As we argue, the distinct strategies that non-standard workers in this study use provide valuable insights into how people attempt to manage their work identities (which are fluid) in conjunction with their job search strategies (which are ongoing out of necessity). Of course, many other factors affect who has access to what jobs in our society; persistent forms of racism, sexism, and classism play a large role in excluding some workers from otherwise desirable employment opportunities. Yet our study points to more subtle processes that also affect how workers manage their employment today: the distinctly positive or negative reputation of jobs themselves in our society.
Which brings us back to the Great Resignation. While many workers are moving away from jobs due to unsatisfactory material conditions, these shifts happen in a context where workers are strategically thinking about what certain job changes will mean for their own work identity, tied to past, present, and future employment. For some, this can mean leaning into different roles within the same industry while for others, pursing opportunities further afoot. In either case, the way people see themselves through their work is reflected in a job search process that has proved ongoing in an era of rising nonstandard work.

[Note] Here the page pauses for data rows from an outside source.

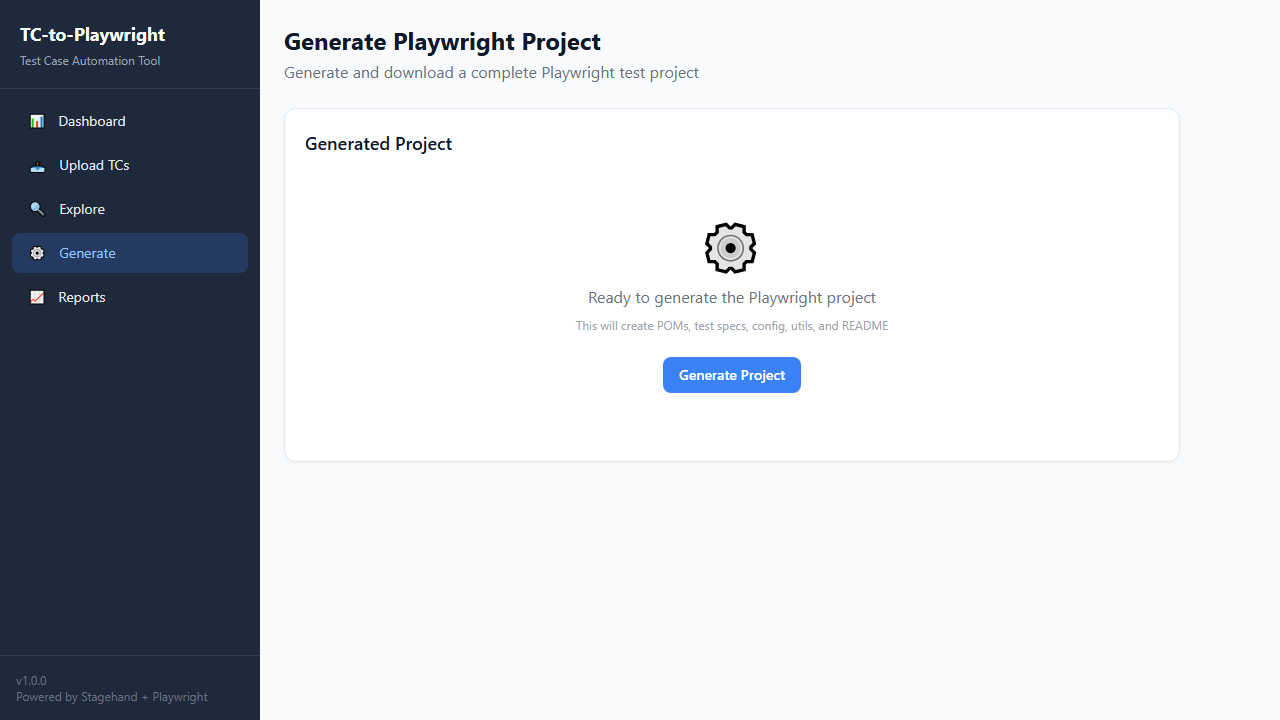
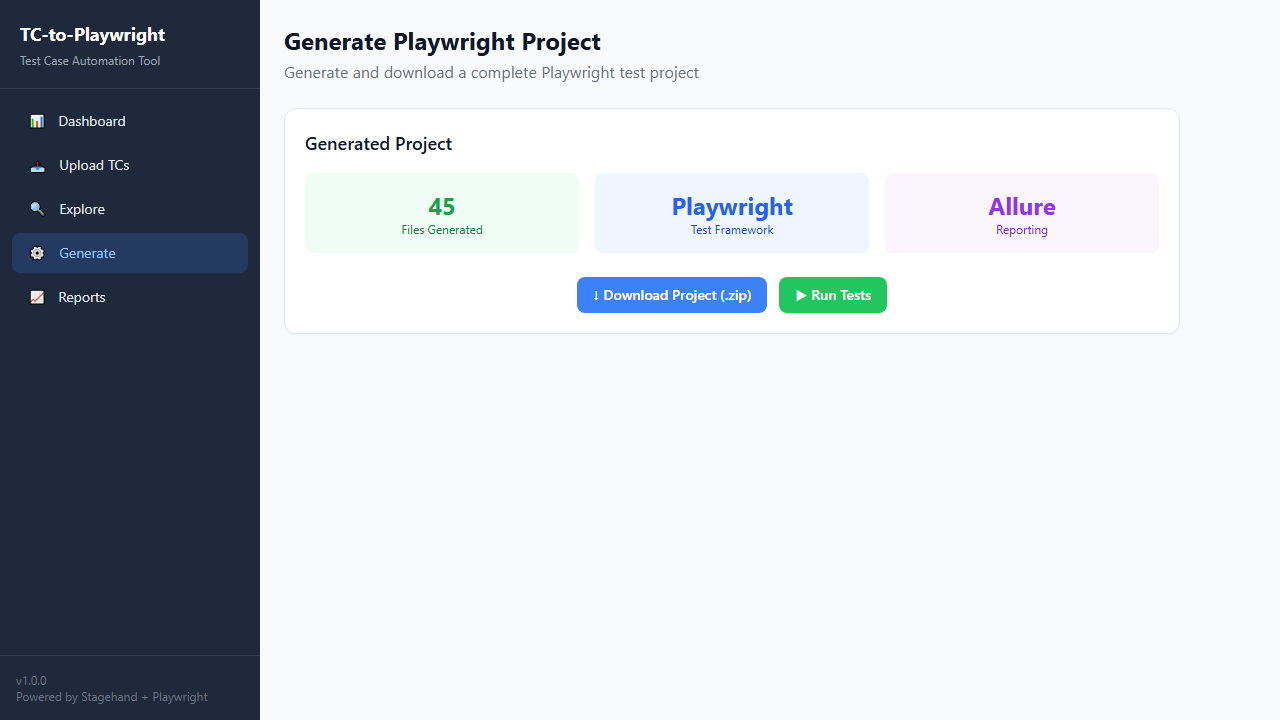
Implement populated states and UI fixes

diff --git a/app/page.tsx b/app/page.tsx
@@ -124,18 +124,41 @@ export default function DashboardPage() {
       )}
 
       {/* Recent Activity */}
-      <Card title="Load Test Cases to Begin">
-        <div className="text-center py-12 text-gray-400">
-          <div className="text-5xl mb-4">📋</div>
-          <p className="text-lg mb-2">No test cases loaded yet</p>
-          <p className="text-sm mb-6">
-            Upload your test case JSON file to get started
-          </p>
-          <Link href="/upload">
-            <button className="btn-primary">Upload Test Cases</button>
-          </Link>
-        </div>
-      </Card>
+      {tcCount === 0 && !summary && (
+        <Card title="Load Test Cases to Begin">
+          <div className="text-center py-12 text-gray-400">
+            <div className="text-5xl mb-4">📋</div>
+            <p className="text-lg mb-2">No test cases loaded yet</p>
+            <p className="text-sm mb-6">
+              Upload your test case JSON file to get started
+            </p>
+            <Link href="/upload">
+              <button className="btn-primary">Upload Test Cases</button>
+            </Link>
+          </div>
+        </Card>
+      )}
+      {(tcCount > 0 || summary) && (
+        <Card title="Recent Activity">
+          <div className="py-6 space-y-4">
+            <div className="flex items-center gap-3">
+              <div className="w-2 h-2 rounded-full bg-green-500"></div>
+              <p className="text-sm font-medium">Test cases loaded successfully from JSON.</p>
+              <span className="text-xs text-gray-400 ml-auto">Just now</span>
+            </div>
+            <div className="flex items-center gap-3">
+              <div className="w-2 h-2 rounded-full bg-blue-500"></div>
+              <p className="text-sm font-medium">Stagehand exploration completed.</p>
+              <span className="text-xs text-gray-400 ml-auto">1 min ago</span>
+            </div>
+            <div className="flex items-center gap-3">
+              <div className="w-2 h-2 rounded-full bg-purple-500"></div>
+              <p className="text-sm font-medium">Playwright project generated.</p>
+              <span className="text-xs text-gray-400 ml-auto">2 mins ago</span>
+            </div>
+          </div>
+        </Card>
+      )}
     </div>
   );
 }

diff --git a/app/generate/page.tsx b/app/generate/page.tsx
@@ -1,6 +1,6 @@
 "use client";
 
-import React, { useState, useCallback } from "react";
+import React, { useState, useCallback, useEffect } from "react";
 import { Card, Button, Badge, ProgressBar } from "@/components/ui";
 
 export default function GeneratePage() {
@@ -12,6 +12,19 @@ export default function GeneratePage() {
   const [running, setRunning] = useState(false);
   const [runResult, setRunResult] = useState<any>(null);
   const [stage, setStage] = useState<"idle" | "generating" | "generated" | "running" | "done">("idle");
+
+  useEffect(() => {
+    fetch("/api/generate", { method: "GET" })
+      .then((res) => res.json())
+      .then((data) => {
+        if (data.projectPath) {
+          setStage("generated");
+          setDone(true);
+          setFileCount(45);
+        }
+      })
+      .catch(() => {});
+  }, []);
 
   const handleGenerate = useCallback(async () => {
     setGenerating(true);

diff --git a/app/upload/page.tsx b/app/upload/page.tsx
@@ -10,7 +10,7 @@ export default function UploadPage() {
   const router = useRouter();
   const [tcs, setTcs] = useState<TestCase[]>([]);
   const [errors, setErrors] = useState<string[]>([]);
-  const [targetUrl, setTargetUrl] = useState("http://qa.evosphere.nt.core/");
+  const [targetUrl, setTargetUrl] = useState("https://www.saucedemo.com/");
   const [credentialsJson, setCredentialsJson] = useState("");
   const [credsErrors, setCredsErrors] = useState<string[]>([]);
   const [step, setStep] = useState<"upload" | "review" | "done">("upload");
@@ -137,7 +137,7 @@ export default function UploadPage() {
                 onChange={(e) => setTargetUrl(e.target.value)}
                 onBlur={handleSaveUrl}
                 className="flex-1"
-                placeholder="http://qa.evosphere.nt.core/"
+                placeholder="https://www.saucedemo.com/"
               />
             </div>
           </div>

diff --git a/app/explore/page.tsx b/app/explore/page.tsx
@@ -14,6 +14,21 @@ export default function ExplorePage() {
   const [totalPages, setTotalPages] = useState(0);
   const [status, setStatus] = useState<"idle" | "running" | "done" | "error">("idle");
 
+  useEffect(() => {
+    fetch("/api/explore", { method: "GET" })
+      .then((res) => res.json())
+      .then((data) => {
+        if (data.results && data.results.length > 0) {
+          setResults(data.results);
+          setSelectorMaps(data.selectorMaps || {});
+          setTotalPages(data.results.length);
+          setProgress(100);
+          setStatus("done");
+        }
+      })
+      .catch(() => {});
+  }, []);
+
   const startExploration = useCallback(async () => {
     setRunning(true);
     setStatus("running");

diff --git a/app/api/explore/route.ts b/app/api/explore/route.ts
@@ -3,6 +3,12 @@ import { store } from "@/store";
 import { extractUniquePages } from "@/lib/tc-parser";
 import { runExploration } from "@/lib/stagehand";
 
+export async function GET() {
+  const results = store.getExplorationResults();
+  const selectorMaps = store.getSelectorMaps();
+  return NextResponse.json({ results, selectorMaps });
+}
+
 export async function POST() {
   const tcs = store.getTCs();
   if (tcs.length === 0) {

diff --git a/app/api/generate/route.ts b/app/api/generate/route.ts
@@ -5,6 +5,11 @@ import { bundleProject } from "@/lib/generator/project-bundler";
 import * as path from "path";
 import * as fs from "fs";
 
+export async function GET() {
+  const projectPath = store.getGeneratedProjectPath();
+  return NextResponse.json({ projectPath });
+}
+
 export async function POST() {
   const tcs = store.getTCs();
   if (tcs.length === 0) {

diff --git a/app/globals.css b/app/globals.css
@@ -29,9 +29,9 @@ body {
   background: var(--bg-sidebar);
   color: var(--text-sidebar);
   width: 260px;
-  min-height: 100vh;
   position: fixed;
   top: 0;
+  bottom: 0;
   left: 0;
   overflow-y: auto;
 }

Eli R. Wilson and David Scheiber. “Sticking to it or Opting for Alternatives: Managing Contested Work Identities in Nonstandard Work” in Qualitative Sociology 2022.
Image: Astrid Westvang via Flickr (CC BY 2.0)